▶ [TASK REQUIREMENTS]: In the records that follow, show each line where the word "Cloud" is present.
┏━━
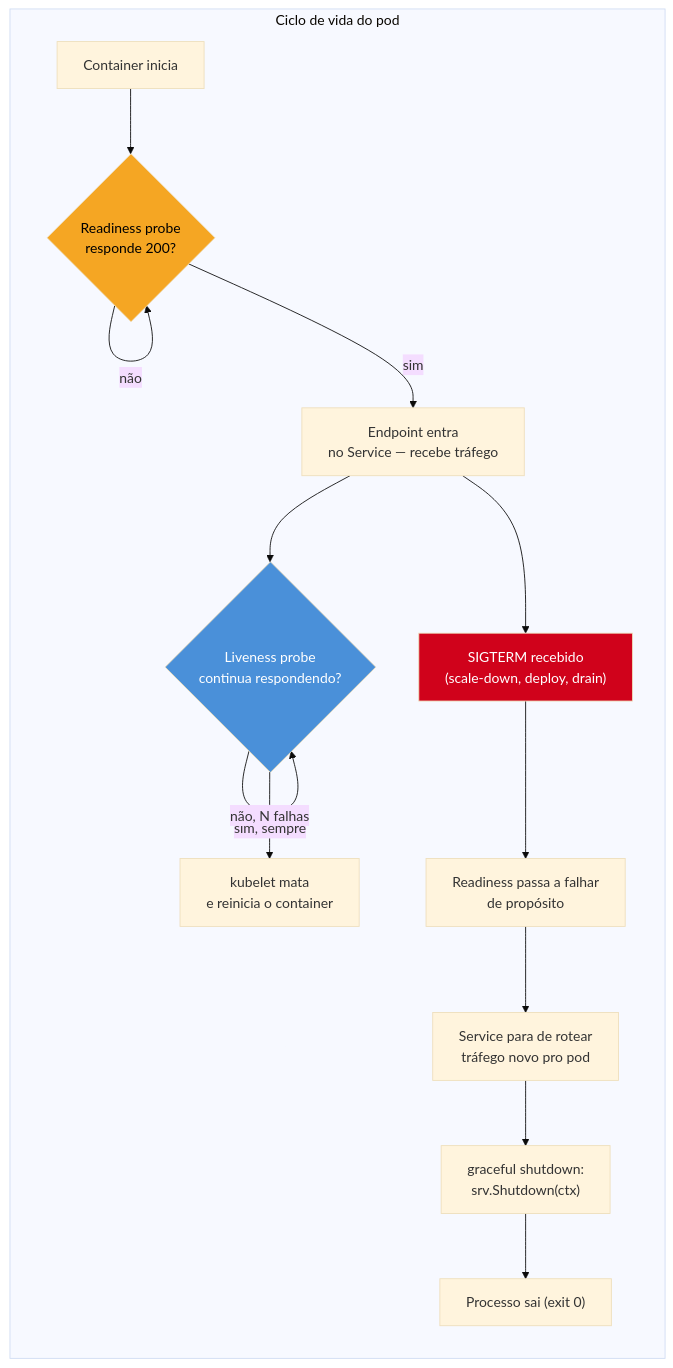
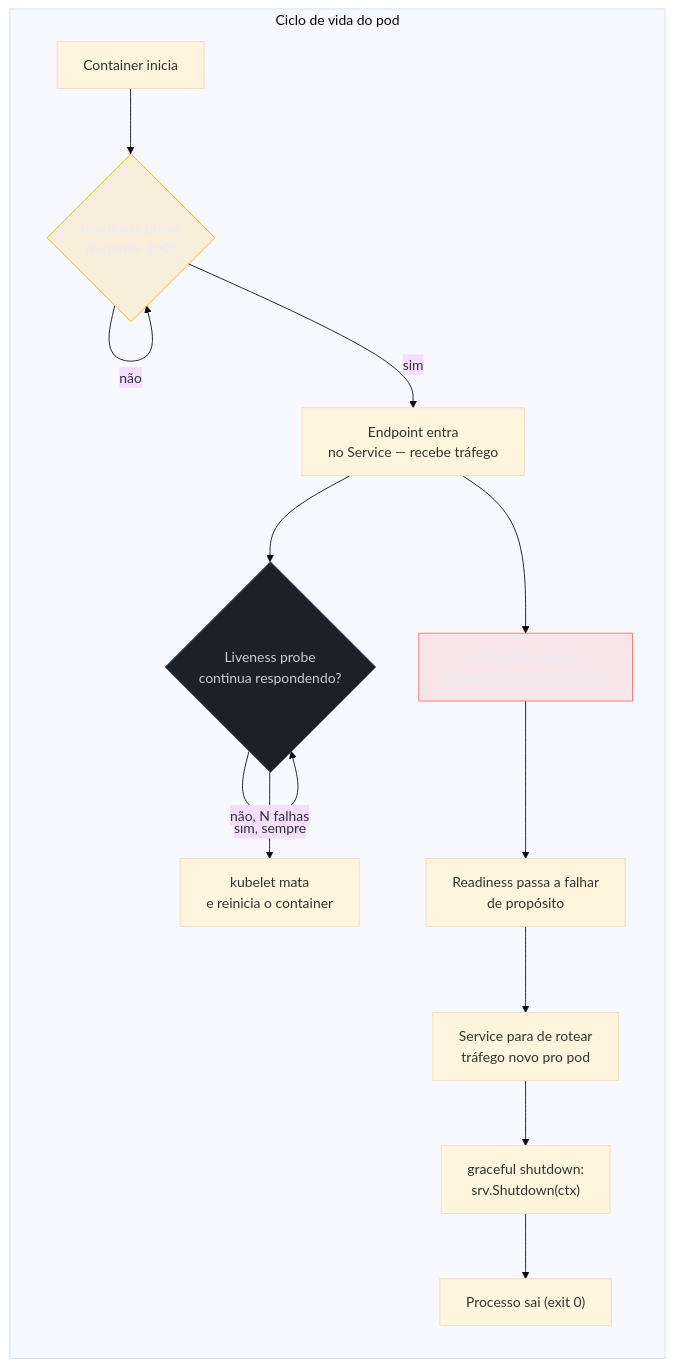
The diagram in 03-Dominios/Tecnologia/Go/18 - Cloud-native e produção/06 - Contrato com Kubernetes.md (josenaldo/codex-technomanticus), drawn with Mermaid (base theme) before and after one commit. The commit also changed 1181 other files, not shown here.

First line of the commit message:
fix(diagramas): paleta do sistema no lugar de cor cravada no markdown

````diff
--- a/03-Dominios/Tecnologia/Go/18 - Cloud-native e produção/06 - Contrato com Kubernetes.md
+++ b/03-Dominios/Tecnologia/Go/18 - Cloud-native e produção/06 - Contrato com Kubernetes.md
@@ -32,21 +32,24 @@
 ```mermaid
 flowchart TB
+    classDef destaque fill:#FFAA0024,stroke:#FFAA00,color:#E9ECF2
+    classDef neutro fill:#1B2029,stroke:#4E5666,color:#C6CCD8
+    classDef falha fill:#FF6B6B24,stroke:#FF6B6B,color:#E9ECF2
     subgraph Ciclo["Ciclo de vida do pod"]
         direction TB
         A["Container inicia"] --> B{"Readiness probe\nresponde 200?"}
         B -->|não| B
         B -->|sim| C["Endpoint entra\nno Service — recebe tráfego"]
         C --> D{"Liveness probe\ncontinua respondendo?"}
         D -->|sim, sempre| D
         D -->|não, N falhas| E["kubelet mata\ne reinicia o container"]
         C --> F["SIGTERM recebido\n(scale-down, deploy, drain)"]
         F --> G["Readiness passa a falhar\nde propósito"]
         G --> H["Service para de rotear\ntráfego novo pro pod"]
         H --> I["graceful shutdown:\nsrv.Shutdown(ctx)"]
         I --> J["Processo sai (exit 0)"]
     end
 
-    style B fill:#F5A623,color:#000
-    style D fill:#4A90D9,color:#fff
-    style F fill:#D0021B,color:#fff
+    class B destaque
+    class D neutro
+    class F falha
 ```
````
┗━━
▶ [REPLY]:
The diagram in 03-Dominios/Tecnologia/Go/18 - Cloud-native e produção/06 - Contrato com Kubernetes.md (josenaldo/codex-technomanticus), drawn with Mermaid (base theme) before and after one commit. The commit also changed 1181 other files, not shown here.
--- a/03-Dominios/Tecnologia/Go/18 - Cloud-native e produção/06 - Contrato com Kubernetes.md
+++ b/03-Dominios/Tecnologia/Go/18 - Cloud-native e produção/06 - Contrato com Kubernetes.md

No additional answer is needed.